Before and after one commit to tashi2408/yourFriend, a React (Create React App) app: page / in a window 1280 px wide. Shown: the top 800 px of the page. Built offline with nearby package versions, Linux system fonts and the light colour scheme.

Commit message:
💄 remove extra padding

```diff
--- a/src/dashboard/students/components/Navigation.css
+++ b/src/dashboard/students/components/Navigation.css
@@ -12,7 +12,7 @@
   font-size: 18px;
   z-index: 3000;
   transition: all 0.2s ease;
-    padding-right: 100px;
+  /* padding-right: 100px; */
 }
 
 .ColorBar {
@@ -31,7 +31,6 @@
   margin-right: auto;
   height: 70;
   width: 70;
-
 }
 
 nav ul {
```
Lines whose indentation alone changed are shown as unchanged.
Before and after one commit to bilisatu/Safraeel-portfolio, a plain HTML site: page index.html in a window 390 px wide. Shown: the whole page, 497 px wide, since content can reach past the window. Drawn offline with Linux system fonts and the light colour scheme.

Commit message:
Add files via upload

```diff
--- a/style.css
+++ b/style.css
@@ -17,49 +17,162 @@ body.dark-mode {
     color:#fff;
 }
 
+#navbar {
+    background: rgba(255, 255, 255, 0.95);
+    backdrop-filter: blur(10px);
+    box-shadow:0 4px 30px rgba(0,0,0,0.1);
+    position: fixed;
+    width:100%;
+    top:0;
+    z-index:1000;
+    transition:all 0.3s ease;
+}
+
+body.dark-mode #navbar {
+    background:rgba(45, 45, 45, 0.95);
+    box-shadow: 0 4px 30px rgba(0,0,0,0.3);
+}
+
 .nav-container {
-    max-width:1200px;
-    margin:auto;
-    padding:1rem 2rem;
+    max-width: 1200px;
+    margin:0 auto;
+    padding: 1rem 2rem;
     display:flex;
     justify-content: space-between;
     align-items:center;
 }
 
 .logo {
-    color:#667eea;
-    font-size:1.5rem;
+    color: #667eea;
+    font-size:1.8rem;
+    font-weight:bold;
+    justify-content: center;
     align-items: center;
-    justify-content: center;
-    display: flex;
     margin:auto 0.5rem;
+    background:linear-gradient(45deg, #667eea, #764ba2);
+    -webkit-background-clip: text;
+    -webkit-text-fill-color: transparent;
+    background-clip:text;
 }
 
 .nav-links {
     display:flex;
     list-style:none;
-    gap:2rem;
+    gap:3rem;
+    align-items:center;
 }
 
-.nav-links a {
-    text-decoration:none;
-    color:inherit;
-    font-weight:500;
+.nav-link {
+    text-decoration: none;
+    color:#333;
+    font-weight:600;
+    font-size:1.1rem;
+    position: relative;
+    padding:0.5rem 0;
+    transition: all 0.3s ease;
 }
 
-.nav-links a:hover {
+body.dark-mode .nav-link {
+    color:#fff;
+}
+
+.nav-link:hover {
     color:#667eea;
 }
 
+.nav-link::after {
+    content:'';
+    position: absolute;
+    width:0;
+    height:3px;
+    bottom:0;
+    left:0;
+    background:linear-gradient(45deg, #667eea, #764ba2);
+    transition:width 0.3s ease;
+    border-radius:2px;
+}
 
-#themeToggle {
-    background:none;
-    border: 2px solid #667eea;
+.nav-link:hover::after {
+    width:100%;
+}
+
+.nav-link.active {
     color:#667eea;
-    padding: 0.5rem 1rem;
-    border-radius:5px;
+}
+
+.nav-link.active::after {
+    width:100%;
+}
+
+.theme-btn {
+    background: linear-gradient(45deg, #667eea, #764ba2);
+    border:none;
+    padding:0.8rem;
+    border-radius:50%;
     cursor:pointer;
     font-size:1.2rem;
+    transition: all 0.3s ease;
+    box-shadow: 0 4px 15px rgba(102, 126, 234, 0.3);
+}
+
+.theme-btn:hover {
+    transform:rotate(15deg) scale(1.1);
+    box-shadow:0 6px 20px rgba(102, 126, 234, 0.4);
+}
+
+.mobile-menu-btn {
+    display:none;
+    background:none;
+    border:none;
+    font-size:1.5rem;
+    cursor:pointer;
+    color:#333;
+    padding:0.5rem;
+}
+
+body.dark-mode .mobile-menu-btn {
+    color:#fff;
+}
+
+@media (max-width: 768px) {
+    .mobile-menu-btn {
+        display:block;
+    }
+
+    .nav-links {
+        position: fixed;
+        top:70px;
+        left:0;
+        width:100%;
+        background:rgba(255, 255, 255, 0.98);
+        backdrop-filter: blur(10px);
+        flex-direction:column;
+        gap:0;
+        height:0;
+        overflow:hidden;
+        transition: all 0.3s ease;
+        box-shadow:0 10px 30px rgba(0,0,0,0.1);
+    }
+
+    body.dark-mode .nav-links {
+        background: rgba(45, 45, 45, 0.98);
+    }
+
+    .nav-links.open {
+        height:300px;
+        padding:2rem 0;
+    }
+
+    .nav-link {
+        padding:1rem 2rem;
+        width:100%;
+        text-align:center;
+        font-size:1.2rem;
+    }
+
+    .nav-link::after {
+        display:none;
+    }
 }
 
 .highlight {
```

---------------

• _Exercise objective_
Set the listing above down again exactly.

• _Task answer_
Before and after one commit to tashi2408/yourFriend, a React (Create React App) app: page / in a window 1280 px wide. Shown: the top 800 px of the page. Built offline with nearby package versions, Linux system fonts and the light colour scheme.

Commit message:
💄 remove extra padding

```diff
--- a/src/dashboard/students/components/Navigation.css
+++ b/src/dashboard/students/components/Navigation.css
@@ -12,7 +12,7 @@
   font-size: 18px;
   z-index: 3000;
   transition: all 0.2s ease;
-    padding-right: 100px;
+  /* padding-right: 100px; */
 }
 
 .ColorBar {
@@ -31,7 +31,6 @@
   margin-right: auto;
   height: 70;
   width: 70;
-
 }
 
 nav ul {
```
Lines whose indentation alone changed are shown as unchanged.
Before and after one commit to bilisatu/Safraeel-portfolio, a plain HTML site: page index.html in a window 390 px wide. Shown: the whole page, 497 px wide, since content can reach past the window. Drawn offline with Linux system fonts and the light colour scheme.

Commit message:
Add files via upload

```diff
--- a/style.css
+++ b/style.css
@@ -17,49 +17,162 @@ body.dark-mode {
     color:#fff;
 }
 
+#navbar {
+    background: rgba(255, 255, 255, 0.95);
+    backdrop-filter: blur(10px);
+    box-shadow:0 4px 30px rgba(0,0,0,0.1);
+    position: fixed;
+    width:100%;
+    top:0;
+    z-index:1000;
+    transition:all 0.3s ease;
+}
+
+body.dark-mode #navbar {
+    background:rgba(45, 45, 45, 0.95);
+    box-shadow: 0 4px 30px rgba(0,0,0,0.3);
+}
+
 .nav-container {
-    max-width:1200px;
-    margin:auto;
-    padding:1rem 2rem;
+    max-width: 1200px;
+    margin:0 auto;
+    padding: 1rem 2rem;
     display:flex;
     justify-content: space-between;
     align-items:center;
 }
 
 .logo {
-    color:#667eea;
-    font-size:1.5rem;
+    color: #667eea;
+    font-size:1.8rem;
+    font-weight:bold;
+    justify-content: center;
     align-items: center;
-    justify-content: center;
-    display: flex;
     margin:auto 0.5rem;
+    background:linear-gradient(45deg, #667eea, #764ba2);
+    -webkit-background-clip: text;
+    -webkit-text-fill-color: transparent;
+    background-clip:text;
 }
 
 .nav-links {
     display:flex;
     list-style:none;
-    gap:2rem;
+    gap:3rem;
+    align-items:center;
 }
 
-.nav-links a {
-    text-decoration:none;
-    color:inherit;
-    font-weight:500;
+.nav-link {
+    text-decoration: none;
+    color:#333;
+    font-weight:600;
+    font-size:1.1rem;
+    position: relative;
+    padding:0.5rem 0;
+    transition: all 0.3s ease;
 }
 
-.nav-links a:hover {
+body.dark-mode .nav-link {
+    color:#fff;
+}
+
+.nav-link:hover {
     color:#667eea;
 }
 
+.nav-link::after {
+    content:'';
+    position: absolute;
+    width:0;
+    height:3px;
+    bottom:0;
+    left:0;
+    background:linear-gradient(45deg, #667eea, #764ba2);
+    transition:width 0.3s ease;
+    border-radius:2px;
+}
 
-#themeToggle {
-    background:none;
-    border: 2px solid #667eea;
+.nav-link:hover::after {
+    width:100%;
+}
+
+.nav-link.active {
     color:#667eea;
-    padding: 0.5rem 1rem;
-    border-radius:5px;
+}
+
+.nav-link.active::after {
+    width:100%;
+}
+
+.theme-btn {
+    background: linear-gradient(45deg, #667eea, #764ba2);
+    border:none;
+    padding:0.8rem;
+    border-radius:50%;
     cursor:pointer;
     font-size:1.2rem;
+    transition: all 0.3s ease;
+    box-shadow: 0 4px 15px rgba(102, 126, 234, 0.3);
+}
+
+.theme-btn:hover {
+    transform:rotate(15deg) scale(1.1);
+    box-shadow:0 6px 20px rgba(102, 126, 234, 0.4);
+}
+
+.mobile-menu-btn {
+    display:none;
+    background:none;
+    border:none;
+    font-size:1.5rem;
+    cursor:pointer;
+    color:#333;
+    padding:0.5rem;
+}
+
+body.dark-mode .mobile-menu-btn {
+    color:#fff;
+}
+
+@media (max-width: 768px) {
+    .mobile-menu-btn {
+        display:block;
+    }
+
+    .nav-links {
+        position: fixed;
+        top:70px;
+        left:0;
+        width:100%;
+        background:rgba(255, 255, 255, 0.98);
+        backdrop-filter: blur(10px);
+        flex-direction:column;
+        gap:0;
+        height:0;
+        overflow:hidden;
+        transition: all 0.3s ease;
+        box-shadow:0 10px 30px rgba(0,0,0,0.1);
+    }
+
+    body.dark-mode .nav-links {
+        background: rgba(45, 45, 45, 0.98);
+    }
+
+    .nav-links.open {
+        height:300px;
+        padding:2rem 0;
+    }
+
+    .nav-link {
+        padding:1rem 2rem;
+        width:100%;
+        text-align:center;
+        font-size:1.2rem;
+    }
+
+    .nav-link::after {
+        display:none;
+    }
 }
 
 .highlight {
```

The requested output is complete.